• _PROBLEM_
I would like you to output every record below exactly, apart from the pictures.

• _INFORMATION PROVIDED_
________

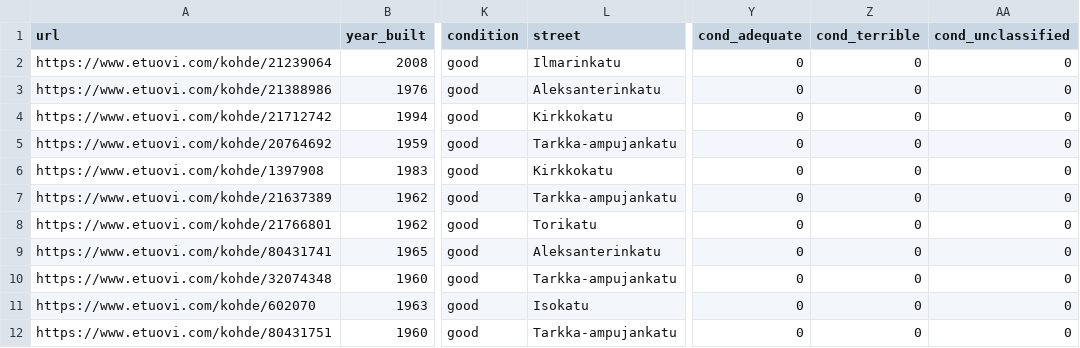
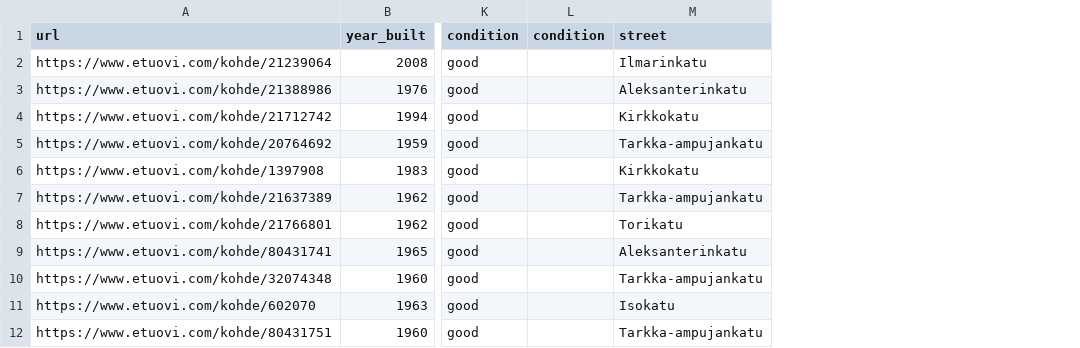
Before and after one commit to setuukka/etuovi, a CSV file: df_for_streamlit.csv, drawn as a sheet; only a part is shown, gaps mark what is left out; removed rows and columns are numbered as before the commit, all else as after; the diff names each change by its address in the sheet, - before the commit and + after, or states it on an @@ line.

```diff
--- a/df_for_streamlit.csv
+++ b/df_for_streamlit.csv
+column L (condition), empty
-column Y (cond_adequate), rows 2-12: all 0
-column Z (cond_terrible), rows 2-12: all 0
-column AA (cond_unclassified), rows 2-12: all 0
```
Also changed, not shown: 2 other files.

________

• _TASK ANSWER_
Before and after one commit to setuukka/etuovi, a CSV file: df_for_streamlit.csv, drawn as a sheet; only a part is shown, gaps mark what is left out; removed rows and columns are numbered as before the commit, all else as after; the diff names each change by its address in the sheet, - before the commit and + after, or states it on an @@ line.

```diff
--- a/df_for_streamlit.csv
+++ b/df_for_streamlit.csv
+column L (condition), empty
-column Y (cond_adequate), rows 2-12: all 0
-column Z (cond_terrible), rows 2-12: all 0
-column AA (cond_unclassified), rows 2-12: all 0
```
Also changed, not shown: 2 other files.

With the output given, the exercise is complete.